Problem requirements
Return every line in the entries below where the word "padding" shows up.

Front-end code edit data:
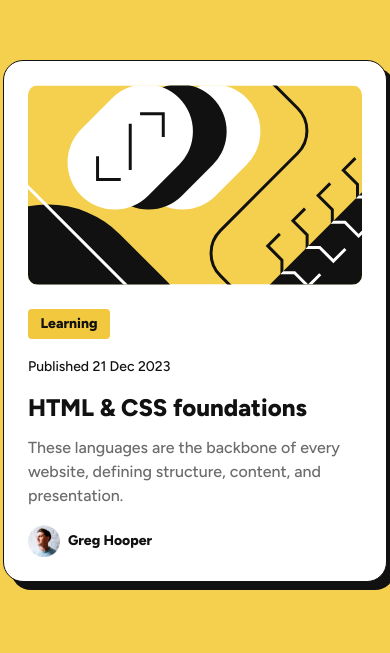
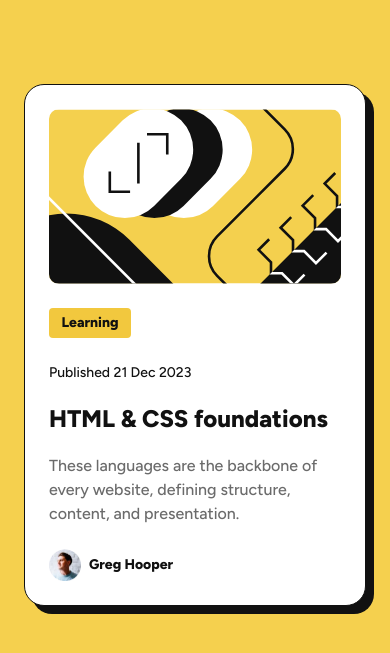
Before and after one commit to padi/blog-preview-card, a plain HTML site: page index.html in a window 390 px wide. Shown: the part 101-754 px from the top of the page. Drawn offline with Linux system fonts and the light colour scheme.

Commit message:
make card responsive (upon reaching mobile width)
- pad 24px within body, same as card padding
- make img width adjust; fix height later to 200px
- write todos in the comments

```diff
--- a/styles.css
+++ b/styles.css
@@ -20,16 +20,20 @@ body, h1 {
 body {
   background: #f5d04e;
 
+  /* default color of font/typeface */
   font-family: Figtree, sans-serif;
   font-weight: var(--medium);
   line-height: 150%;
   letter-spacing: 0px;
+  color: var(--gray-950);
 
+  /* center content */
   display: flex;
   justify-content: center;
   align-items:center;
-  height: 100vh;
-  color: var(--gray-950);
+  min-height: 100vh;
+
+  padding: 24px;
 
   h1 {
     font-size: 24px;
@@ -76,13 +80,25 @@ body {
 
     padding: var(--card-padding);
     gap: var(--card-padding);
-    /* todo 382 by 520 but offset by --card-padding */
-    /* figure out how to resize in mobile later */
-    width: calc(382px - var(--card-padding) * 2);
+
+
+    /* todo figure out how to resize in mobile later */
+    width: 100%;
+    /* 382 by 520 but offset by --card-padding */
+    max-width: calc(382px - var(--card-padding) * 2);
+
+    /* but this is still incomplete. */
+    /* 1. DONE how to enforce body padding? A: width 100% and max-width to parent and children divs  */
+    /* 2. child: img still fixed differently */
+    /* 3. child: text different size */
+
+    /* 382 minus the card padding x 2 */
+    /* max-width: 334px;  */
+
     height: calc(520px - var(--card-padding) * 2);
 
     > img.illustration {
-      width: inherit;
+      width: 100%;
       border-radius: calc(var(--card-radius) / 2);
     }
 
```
---
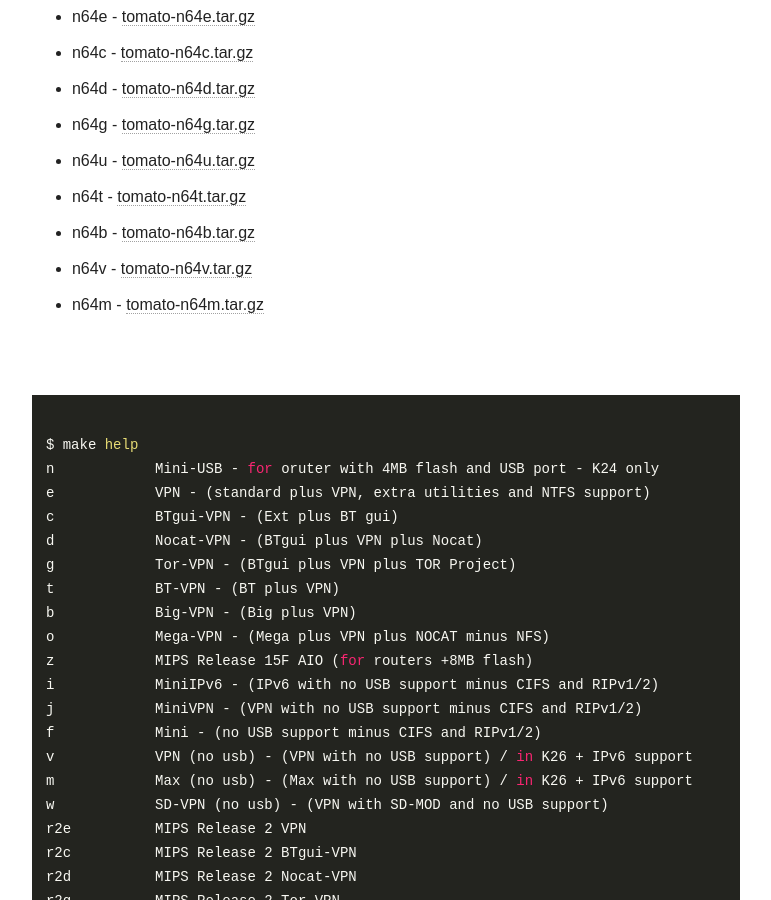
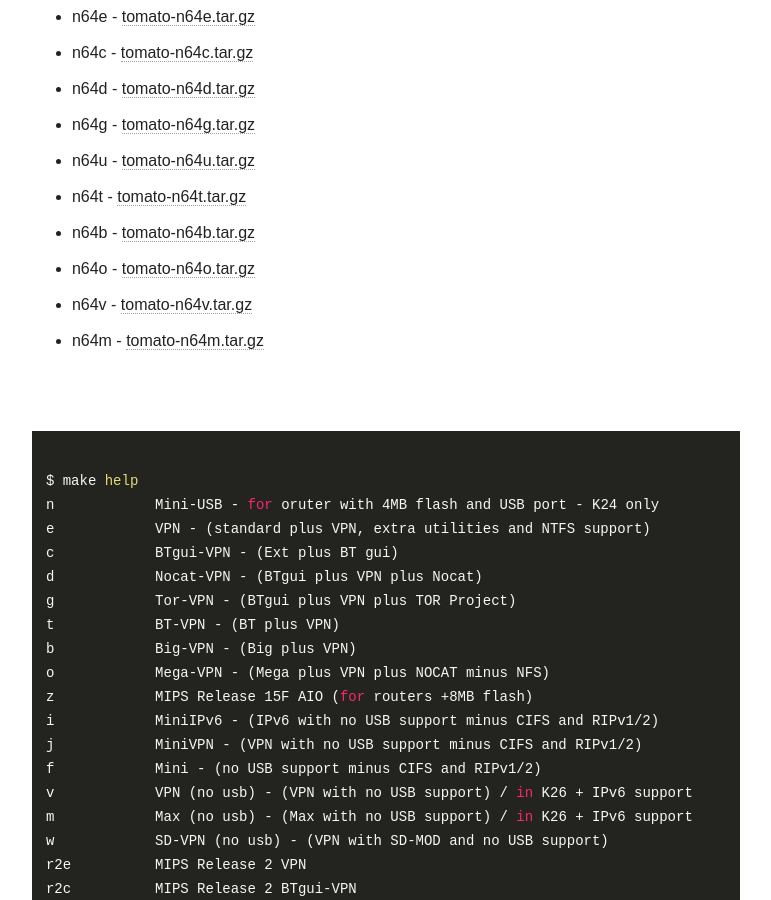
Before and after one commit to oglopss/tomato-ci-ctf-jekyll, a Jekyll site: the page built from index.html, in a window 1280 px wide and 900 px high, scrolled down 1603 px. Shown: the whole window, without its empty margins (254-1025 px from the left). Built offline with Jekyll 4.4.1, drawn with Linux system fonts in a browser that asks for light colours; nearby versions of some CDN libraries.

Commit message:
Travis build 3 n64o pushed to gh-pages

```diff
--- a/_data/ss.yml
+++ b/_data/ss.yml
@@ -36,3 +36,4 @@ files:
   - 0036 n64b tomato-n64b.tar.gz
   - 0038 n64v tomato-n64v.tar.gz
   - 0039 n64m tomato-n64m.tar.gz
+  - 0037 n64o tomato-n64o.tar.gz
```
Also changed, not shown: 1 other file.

Solution below
- pad 24px within body, same as card padding
+  padding: 24px;
     padding: var(--card-padding);
     gap: var(--card-padding);
-    /* todo 382 by 520 but offset by --card-padding */
-    width: calc(382px - var(--card-padding) * 2);
+    /* 382 by 520 but offset by --card-padding */
+    max-width: calc(382px - var(--card-padding) * 2);
+    /* 1. DONE how to enforce body padding? A: width 100% and max-width to parent and children divs  */
+    /* 382 minus the card padding x 2 */
     height: calc(520px - var(--card-padding) * 2);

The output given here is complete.